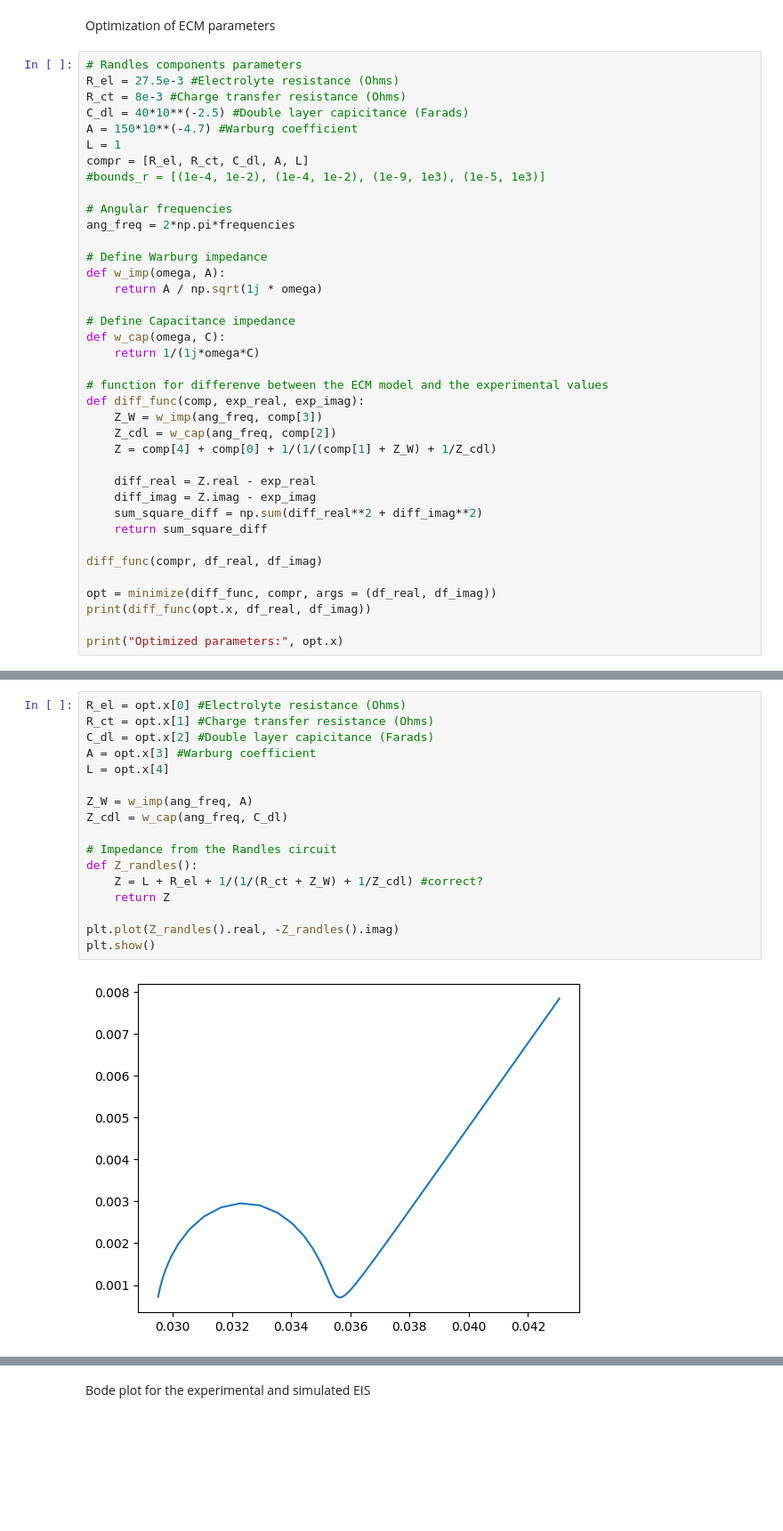
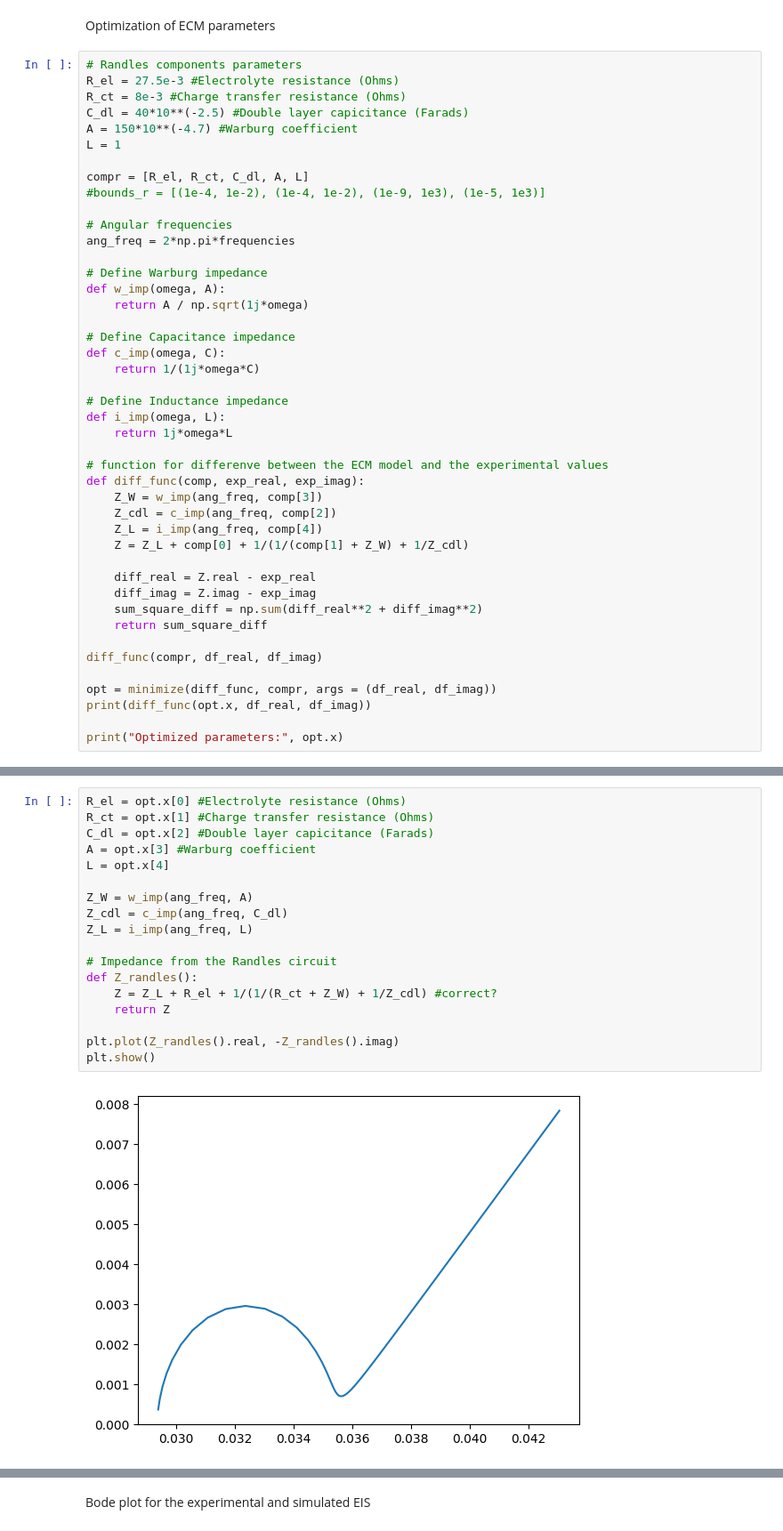
Before and after one commit to samaard2001/EIS-code, a Jupyter notebook: EIS_code.ipynb, the cells around one changed output, grey strips where cells are left out. Shown at 89% size. Drawn from its saved outputs; the diff is of its cells as text; blank space fills up the shorter version.

Commit message:
ECM model to fit experimental with inductance L

```diff
--- a/EIS_code.ipynb
+++ b/EIS_code.ipynb
@@ -417,6 +417,7 @@ R_ct = 8e-3 #Charge transfer resistance (Ohms)
 C_dl = 40*10**(-2.5) #Double layer capicitance (Farads)
 A = 150*10**(-4.7) #Warburg coefficient
 L = 1
+
 compr = [R_el, R_ct, C_dl, A, L]
 #bounds_r = [(1e-4, 1e-2), (1e-4, 1e-2), (1e-9, 1e3), (1e-5, 1e3)]
 
@@ -425,17 +426,22 @@ ang_freq = 2*np.pi*frequencies
 
 # Define Warburg impedance
 def w_imp(omega, A):
-    return A / np.sqrt(1j * omega)
+    return A / np.sqrt(1j*omega)
 
 # Define Capacitance impedance
-def w_cap(omega, C):
+def c_imp(omega, C):
     return 1/(1j*omega*C)
+
+# Define Inductance impedance
+def i_imp(omega, L):
+    return 1j*omega*L
 
 # function for differenve between the ECM model and the experimental values
 def diff_func(comp, exp_real, exp_imag):
     Z_W = w_imp(ang_freq, comp[3])
-    Z_cdl = w_cap(ang_freq, comp[2])
-    Z = comp[4] + comp[0] + 1/(1/(comp[1] + Z_W) + 1/Z_cdl)
+    Z_cdl = c_imp(ang_freq, comp[2])
+    Z_L = i_imp(ang_freq, comp[4])
+    Z = Z_L + comp[0] + 1/(1/(comp[1] + Z_W) + 1/Z_cdl)
 
     diff_real = Z.real - exp_real
     diff_imag = Z.imag - exp_imag
@@ -454,22 +461,23 @@ Optimized parameters: [-0.47153975  0.00581188  0.34485083  0.00277629  0.500960
 # %%
 R_el = opt.x[0] #Electrolyte resistance (Ohms)
 R_ct = opt.x[1] #Charge transfer resistance (Ohms)
 C_dl = opt.x[2] #Double layer capicitance (Farads)
 A = opt.x[3] #Warburg coefficient
 L = opt.x[4]
 
 Z_W = w_imp(ang_freq, A)
-Z_cdl = w_cap(ang_freq, C_dl)
+Z_cdl = c_imp(ang_freq, C_dl)
+Z_L = i_imp(ang_freq, L)
 
 # Impedance from the Randles circuit
 def Z_randles():
-    Z = L + R_el + 1/(1/(R_ct + Z_W) + 1/Z_cdl) #correct?
+    Z = Z_L + R_el + 1/(1/(R_ct + Z_W) + 1/Z_cdl) #correct?
     return Z
 
 plt.plot(Z_randles().real, -Z_randles().imag)
 plt.show()
 # %% [output]
-[figure, old version]
+[figure, new version]
 # %%
 names = ['Experimental', 'Simulation f domain', 'Simulation t domain']
 
```
Also changed, not shown: parts of 6 cells of this notebook.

__________________________________________________

What the answer must hold: all the data above, given again exactly, without pictures.

Before and after one commit to samaard2001/EIS-code, a Jupyter notebook: EIS_code.ipynb, the cells around one changed output, grey strips where cells are left out. Shown at 89% size. Drawn from its saved outputs; the diff is of its cells as text; blank space fills up the shorter version.

Commit message:
ECM model to fit experimental with inductance L

```diff
--- a/EIS_code.ipynb
+++ b/EIS_code.ipynb
@@ -417,6 +417,7 @@ R_ct = 8e-3 #Charge transfer resistance (Ohms)
 C_dl = 40*10**(-2.5) #Double layer capicitance (Farads)
 A = 150*10**(-4.7) #Warburg coefficient
 L = 1
+
 compr = [R_el, R_ct, C_dl, A, L]
 #bounds_r = [(1e-4, 1e-2), (1e-4, 1e-2), (1e-9, 1e3), (1e-5, 1e3)]
 
@@ -425,17 +426,22 @@ ang_freq = 2*np.pi*frequencies
 
 # Define Warburg impedance
 def w_imp(omega, A):
-    return A / np.sqrt(1j * omega)
+    return A / np.sqrt(1j*omega)
 
 # Define Capacitance impedance
-def w_cap(omega, C):
+def c_imp(omega, C):
     return 1/(1j*omega*C)
+
+# Define Inductance impedance
+def i_imp(omega, L):
+    return 1j*omega*L
 
 # function for differenve between the ECM model and the experimental values
 def diff_func(comp, exp_real, exp_imag):
     Z_W = w_imp(ang_freq, comp[3])
-    Z_cdl = w_cap(ang_freq, comp[2])
-    Z = comp[4] + comp[0] + 1/(1/(comp[1] + Z_W) + 1/Z_cdl)
+    Z_cdl = c_imp(ang_freq, comp[2])
+    Z_L = i_imp(ang_freq, comp[4])
+    Z = Z_L + comp[0] + 1/(1/(comp[1] + Z_W) + 1/Z_cdl)
 
     diff_real = Z.real - exp_real
     diff_imag = Z.imag - exp_imag
@@ -454,22 +461,23 @@ Optimized parameters: [-0.47153975  0.00581188  0.34485083  0.00277629  0.500960
 # %%
 R_el = opt.x[0] #Electrolyte resistance (Ohms)
 R_ct = opt.x[1] #Charge transfer resistance (Ohms)
 C_dl = opt.x[2] #Double layer capicitance (Farads)
 A = opt.x[3] #Warburg coefficient
 L = opt.x[4]
 
 Z_W = w_imp(ang_freq, A)
-Z_cdl = w_cap(ang_freq, C_dl)
+Z_cdl = c_imp(ang_freq, C_dl)
+Z_L = i_imp(ang_freq, L)
 
 # Impedance from the Randles circuit
 def Z_randles():
-    Z = L + R_el + 1/(1/(R_ct + Z_W) + 1/Z_cdl) #correct?
+    Z = Z_L + R_el + 1/(1/(R_ct + Z_W) + 1/Z_cdl) #correct?
     return Z
 
 plt.plot(Z_randles().real, -Z_randles().imag)
 plt.show()
 # %% [output]
-[figure, old version]
+[figure, new version]
 # %%
 names = ['Experimental', 'Simulation f domain', 'Simulation t domain']
 
```
Also changed, not shown: parts of 6 cells of this notebook.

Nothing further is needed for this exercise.